Dental implants are the preferred method for prosthetic replacement of missing teeth. Many of our patients prefer this tooth replacement option because it’s a natural looking and durable alternative that helps our patients maintain their smile. Before you select this option it’s important to understand the different types of dental implants and how to care for the artificial replacement teeth. A good candidate for implants should have healthy gums, enough bone to anchor the implants into the jaw, and a commitment to taking care of their implanted teeth and surrounding gums. During your first appointment, we will examine your gums and provide home-care recommendations to prepare you for your dental implants.
Two Main Types of Dental Implants
Dental implants can be used to replace a single tooth or several teeth. There are two kinds of dental implants seen by the American Dental Association as safe: They are:
Endosteal implants are surgically inserted directly into the jawbone. After the surrounding gum tissue heals, a second surgery is required to attach a post to the initial implant. Ultimately, an artificial tooth (or teeth) is connected to the post-individually or arranged on a bridge or denture.
Subperiosteal implants is a metal frame that rests on top of the jawbone just beneath the gum tissue. As the gums heal, the frame becomes attached to the jawbone. Posts, connected to the frame, protrude through the gums. Artificial teeth are mounted to the posts.
Improve Implant Success Rate
In most cases dental implants are successful, and there are a few measures you can take to improve success and make your implant last. Follow good oral hygiene practices and remember to brush twice a day and floss once daily. Using interdental brushes that that slide between teeth helps clean the difficult to reach spaces encompassing your implant.
Dental Implant Care Tips:
The goal: Making sure the tissue surrounding the implant maintains a pink color, is firm and keratinized with no signs of infection.
- Stop smoking
- Smoking is a systemic issue that can weaken the bone structure and contribute to implant failure.
- Schedule regular dental appointments
- Schedule cleanings and exams every six months to help ensure your implant is in top condition, and that it stays that way.
- Avoid eating hard foods
- Don’t eat hard items that could break your crown and your natural teeth. avoid chewing on ice, eating hard candy and opening bottles with your teeth.
- Oral irrigator
- Consider using an oral irrigator to reduce plaque/biofilm build-up, reduce inflammation, and clean hard to reach areas around the implants.
Safeguard your Implants for the future
The longevity and success of implants depend on your oral hygiene.

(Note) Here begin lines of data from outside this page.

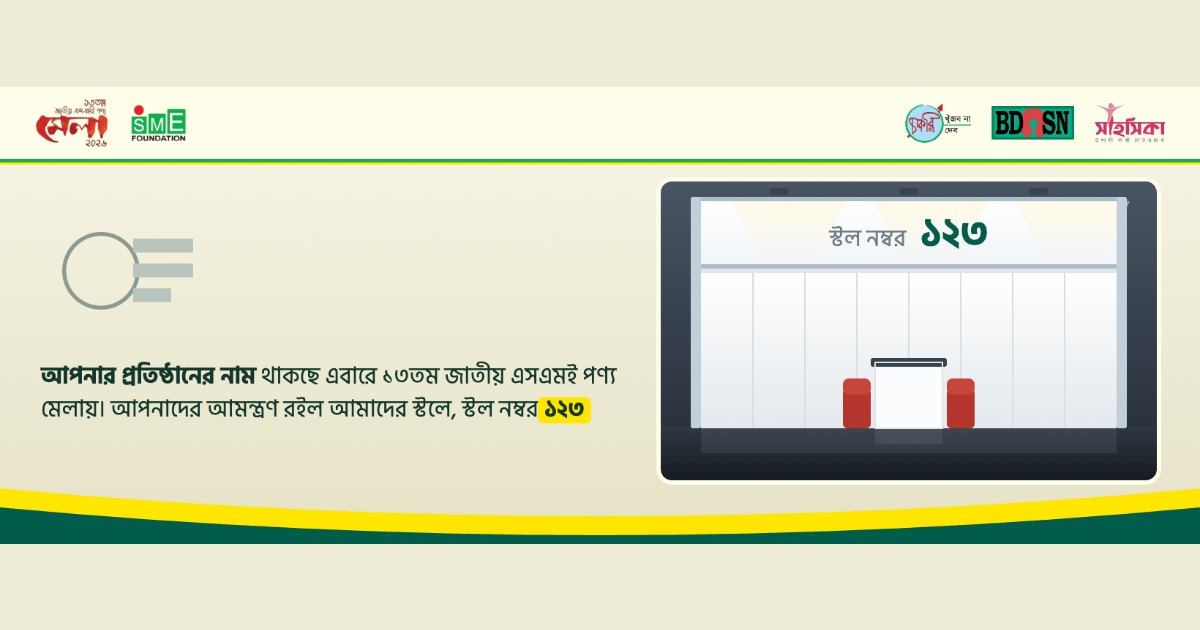
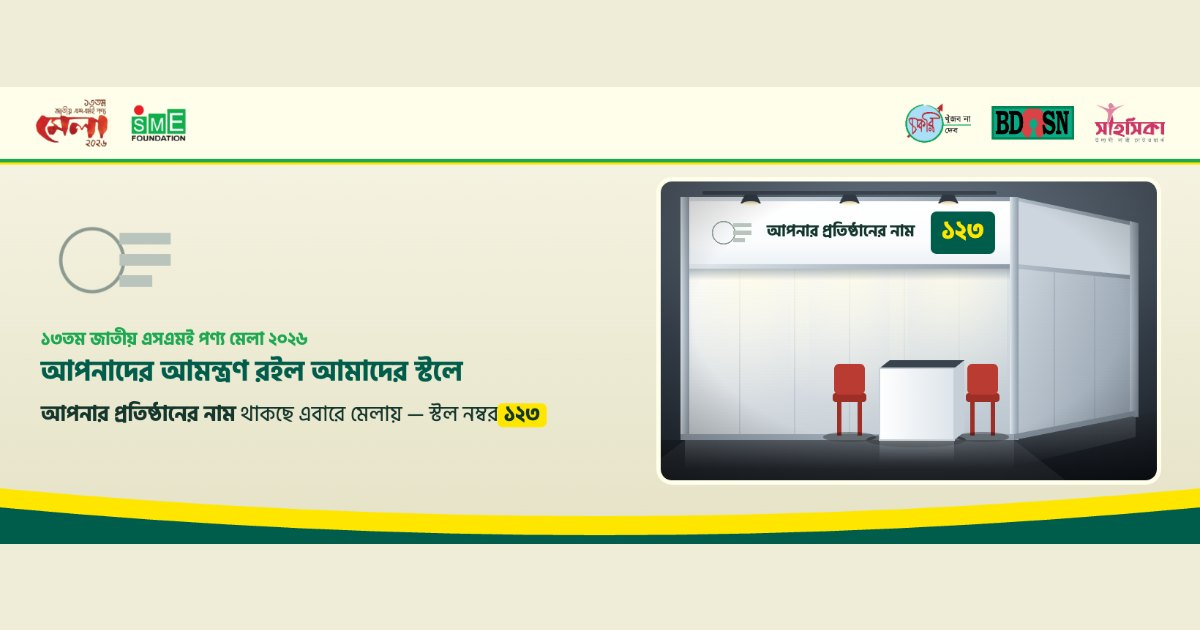
Brand the stall and rearrange the invitation
The standard stall is redrawn with real depth, lighting and reflections, and its facia
now carries the entrepreneur's logo, business name and stall number; the strip over an
uploaded photo carries the same. The left column now reads fair, invitation, who and
where, then their own message.

Changed region(s): [[0.555, 0.3016, 0.9558, 0.754], [0.0308, 0.3619, 0.5242, 0.6937]]

diff --git a/app/fbcover/page.js b/app/fbcover/page.js
@@ -12,18 +12,22 @@ const FONT = hind.style.fontFamily;
 // Facebook cover canvas, in its own pixel space (2x the 820x312 it is shown at).
 const W = 1640, H = 624;
 const BAND = 98;                                      // cream partner-logo strip at the top
-const SLOT = { x: 56, w: 400, h: 164 };               // the entrepreneur's own logo
+const SLOT = { x: 56, w: 380, h: 140 };               // the entrepreneur's own logo
 const STALL = { x: 900, y: 126, w: 684, h: 414 };     // the stall photo
-const FACIA = 92;                                     // signboard strip across the stall photo
-const TEXT = { x: 56, w: 800, size: 32, line: 45 };   // invitation
-const NOTE = { size: 27, line: 36 };                  // the entrepreneur's own message
-const FAIR = '১৩তম জাতীয় এসএমই পণ্য মেলায়';
+const FACIA = 92;                                     // signboard strip laid over an uploaded photo
+const TEXT = { x: 56, w: 800 };
+const EYE = { size: 24, line: 32 };                   // which fair this is
+const HEAD = { size: 38, line: 50 };                  // the invitation itself
+const BODY = { size: 29, line: 39 };                  // who, and where to find them
+const NOTE = { size: 26, line: 34 };                  // the entrepreneur's own message
+const FAIR = '১৩তম জাতীয় এসএমই পণ্য মেলা ২০২৬';
+const WELCOME = 'আপনাদের আমন্ত্রণ রইল আমাদের স্টলে';
 const BOTTOM = 540;                                   // content must stay above the bottom wave
 
 const CREAM = '#fffeeb', DARK = '#005c4b', GREEN = '#1ea851', YELLOW = '#ffe600', INK = '#14362c';
 
-// Where the stall number lands on the standard stall, in that drawing's own 684x414 frame.
-const BOOTH_FACIA = { x: 56, y: 30, w: 572, h: 86 };
+// The blank signboard on the standard stall, in that drawing's own 684x414 frame.
+const BOOTH_FACIA = { x: 50, y: 36, w: 422, h: 74 };
 
 const FIXED = {
   booth: '/frames/booth.svg',
@@ -70,34 +74,48 @@ function placeholder(ctx, box, label) {
   ctx.restore();
 }
 
-// "স্টল নম্বর 123" centred on a facia, shrinking to fit if the number is long.
-function stallNumber(ctx, box, number, labelColour, numberColour) {
-  const label = 'স্টল নম্বর';
-  let ls = 32, ns = 54;
-  const measure = () => {
-    ctx.font = font(400, ls);
-    const lw = ctx.measureText(label).width;
-    ctx.font = font(700, ns);
-    return [lw, ctx.measureText(number).width];
-  };
-  let [lw, nw] = measure();
-  const room = box.w - 40;
-  if (lw + 20 + nw > room) {
-    const k = room / (lw + 20 + nw);
-    ls = Math.round(ls * k);
-    ns = Math.round(ns * k);
-    [lw, nw] = measure();
+// Brands a stall's signboard: logo and name to the left, stall number on a plate at the
+// right. `dark` is for the strip laid over someone's own photo, light for the drawn stall.
+function facia(ctx, box, { logo, name, number }, dark) {
+  const mid = box.y + box.h / 2;
+  let right = box.x + box.w - 12;
+
+  if (number) {
+    ctx.font = font(700, 34);
+    const plateW = Math.max(78, ctx.measureText(number).width + 30);
+    const plateH = Math.min(box.h - 14, 58);
+    const plateX = right - plateW, plateY = mid - plateH / 2;
+    ctx.fillStyle = dark ? YELLOW : DARK;
+    roundRect(ctx, plateX, plateY, plateW, plateH, 8);
+    ctx.fill();
+    ctx.fillStyle = dark ? INK : YELLOW;
+    ctx.textAlign = 'center';
+    ctx.textBaseline = 'middle';
+    ctx.fillText(number, plateX + plateW / 2, mid + 2);
+    right = plateX - 16;
   }
-  const x = box.x + (box.w - lw - 20 - nw) / 2;
-  const base = box.y + box.h / 2 + ns * 0.34;
-  ctx.textBaseline = 'alphabetic';
+
+  let x = box.x + 14;
+  if (logo) {
+    const h = Math.min(box.h - 18, 50);
+    const w = logo.width * h / logo.height;
+    const k = Math.min(1, (name ? (right - x) * 0.4 : right - x) / w);
+    ctx.drawImage(logo, x, mid - h * k / 2, w * k, h * k);
+    x += w * k + 14;
+  }
+  if (name) {
+    let size = 30;
+    ctx.font = font(700, size);
+    const width = ctx.measureText(name).width;
+    if (width > right - x) size = Math.max(13, Math.floor(size * (right - x) / width));
+    ctx.font = font(700, size);
+    ctx.fillStyle = dark ? CREAM : INK;
+    ctx.textAlign = 'left';
+    ctx.textBaseline = 'middle';
+    ctx.fillText(name, x, mid + 1);
+  }
   ctx.textAlign = 'left';
-  ctx.font = font(400, ls);
-  ctx.fillStyle = labelColour;
-  ctx.fillText(label, x, base);
-  ctx.font = font(700, ns);
-  ctx.fillStyle = numberColour;
-  ctx.fillText(number, x + lw + 20, base);
+  ctx.textBaseline = 'alphabetic';
 }
 
 // Lays out a sentence made of styled runs, wrapping on spaces.
@@ -194,35 +212,48 @@ export default function Page() {
     let x = 1592 - widths.reduce((a, b) => a + b, 0) - 28 * (right.length - 1);
     right.forEach(([img, h], i) => { byHeight(ctx, img, x, mid, h); x += widths[i] + 28; });
 
-    // left column: logo, invitation and optional message, centred together so the
-    // block stays balanced however much text there is
-    const runs = [
-      { text: business.trim() || 'আপনার প্রতিষ্ঠানের নাম', bold: true },
-      { text: `থাকছে এবারে ${FAIR}।` },
-      { text: stallNo.trim() ? 'আপনাদের আমন্ত্রণ রইল আমাদের স্টলে, স্টল নম্বর' : 'আপনাদের আমন্ত্রণ রইল আমাদের স্টলে।' },
+    // left column, read top to bottom: whose banner this is, which fair, the invitation,
+    // where to find them, then their own words. Centred as one block so it stays
+    // balanced however much text there is.
+    const brand = { logo: s.logo, name: business.trim(), number: stallNo.trim() };
+    const head = layout(ctx, [{ text: WELCOME, bold: true }], TEXT.w, HEAD.size);
+    const body = [
+      { text: brand.name || 'আপনার প্রতিষ্ঠানের নাম', bold: true },
+      { text: brand.number ? 'থাকছে এবারে মেলায় — স্টল নম্বর' : 'থাকছে এবারে মেলায়।' },
     ];
-    if (stallNo.trim()) runs.push({ text: stallNo.trim(), bold: true, mark: true });
-    const lines = layout(ctx, runs, TEXT.w, TEXT.size);
+    if (brand.number) body.push({ text: brand.number, bold: true, mark: true });
+    const lines = layout(ctx, body, TEXT.w, BODY.size);
     const note = message.trim() ? layout(ctx, [{ text: message.trim() }], TEXT.w - 24, NOTE.size) : null;
-    const blockH = SLOT.h + 46 + lines.length * TEXT.line + (note ? 30 + note.length * NOTE.line : 0);
-    const top = Math.max(BAND + 22, (BAND + BOTTOM - blockH) / 2);
+    const blockH = SLOT.h + 26 + EYE.line + 6 + head.length * HEAD.line + 12
+      + lines.length * BODY.line + (note ? 22 + note.length * NOTE.line : 0);
+    let y = Math.max(BAND + 16, (BAND + BOTTOM - blockH) / 2);
 
     if (s.logo) {
       const k = Math.min(SLOT.w / s.logo.width, SLOT.h / s.logo.height);
-      const w = s.logo.width * k, h = s.logo.height * k;
-      ctx.drawImage(s.logo, SLOT.x, top + (SLOT.h - h) / 2, w, h);
+      ctx.drawImage(s.logo, SLOT.x, y + (SLOT.h - s.logo.height * k) / 2, s.logo.width * k, s.logo.height * k);
     } else {
-      placeholder(ctx, { ...SLOT, y: top }, 'আপনার লোগো');
+      placeholder(ctx, { ...SLOT, y }, 'আপনার লোগো');
     }
+    y += SLOT.h + 26;
 
-    const textTop = top + SLOT.h + 46;
-    drawLines(ctx, lines, TEXT.x, textTop + TEXT.size * 0.8, TEXT.size, TEXT.line, INK);
+    ctx.textAlign = 'left';
+    ctx.textBaseline = 'alphabetic';
+    ctx.font = font(700, EYE.size);
+    ctx.fillStyle = GREEN;
+    ctx.fillText(FAIR, TEXT.x, y + EYE.size * 0.8);
+    y += EYE.line + 6;
+
+    drawLines(ctx, head, TEXT.x, y + HEAD.size * 0.8, HEAD.size, HEAD.line, DARK);
+    y += head.length * HEAD.line + 12;
+
+    drawLines(ctx, lines, TEXT.x, y + BODY.size * 0.8, BODY.size, BODY.line, INK);
+    y += lines.length * BODY.line;
 
     if (note) {
-      const noteTop = textTop + lines.length * TEXT.line + 30;
+      y += 22;
       ctx.fillStyle = GREEN;
-      ctx.fillRect(TEXT.x, noteTop, 5, note.length * NOTE.line - 8);
-      drawLines(ctx, note, TEXT.x + 24, noteTop + NOTE.size * 0.8, NOTE.size, NOTE.line, '#3c5a4f');
+      ctx.fillRect(TEXT.x, y, 5, note.length * NOTE.line - 8);
+      drawLines(ctx, note, TEXT.x + 24, y + NOTE.size * 0.8, NOTE.size, NOTE.line, '#3c5a4f');
     }
 
     // the stall: the entrepreneur's own photo if they have one, otherwise the standard
@@ -243,19 +274,20 @@ export default function Page() {
       const ox = s.stall ? s.ox : 0, oy = s.stall ? s.oy : 0;
       ctx.drawImage(shot, STALL.x + (STALL.w - w) / 2 + ox, STALL.y + (STALL.h - h) / 2 + oy, w, h);
     }
-    const number = stallNo.trim();
-    if (number && s.stall) {
+    if (s.stall) {
       // their own photo: a signboard strip of ours across the top
-      ctx.fillStyle = DARK;
-      ctx.fillRect(STALL.x, STALL.y, STALL.w, FACIA);
-      ctx.fillStyle = YELLOW;
-      ctx.fillRect(STALL.x, STALL.y + FACIA - 5, STALL.w, 5);
-      stallNumber(ctx, { x: STALL.x, y: STALL.y, w: STALL.w, h: FACIA }, number, CREAM, YELLOW);
-    } else if (number) {
-      // the standard stall: printed on its own blank facia
-      stallNumber(ctx, {
+      if (brand.name || brand.number) {
+        ctx.fillStyle = DARK;
+        ctx.fillRect(STALL.x, STALL.y, STALL.w, FACIA);
+        ctx.fillStyle = YELLOW;
+        ctx.fillRect(STALL.x, STALL.y + FACIA - 5, STALL.w, 5);
+        facia(ctx, { x: STALL.x, y: STALL.y, w: STALL.w, h: FACIA - 5 }, brand, true);
+      }
+    } else {
+      // the standard stall: branded on its own blank signboard
+      facia(ctx, {
         x: STALL.x + BOOTH_FACIA.x, y: STALL.y + BOOTH_FACIA.y, w: BOOTH_FACIA.w, h: BOOTH_FACIA.h,
-      }, number, '#6d7d89', DARK);
+      }, brand, false);
     }
     ctx.restore();
     roundRect(ctx, STALL.x, STALL.y, STALL.w, STALL.h, 18);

Use a low-abrasive toothpaste or gel to keep your mouth clean and healthy.
How Do Implants Fail?
Dental implant malfunctions can occur for various reasons and on multiple levels. Short-term failures are a failure to heal within the bone, a process known as “osseointegration.” We can usually associate this type of failure with systemic factors, such as smoking, unchecked diabetes or low bone density. Inadequate oral hygiene and gum disease can place you at risk for a failed dental implant.
Symptoms of a failing implant usually include pain, the movement of the implant fixture, bone loss, bleeding, and the production of pus. These short-term failures are handled by removing the implant, repairing the surgical site with a bone graft and allowing it to heal before attempting to place another fixture. Since bone heals much more slowly than soft tissue, this process can take several months.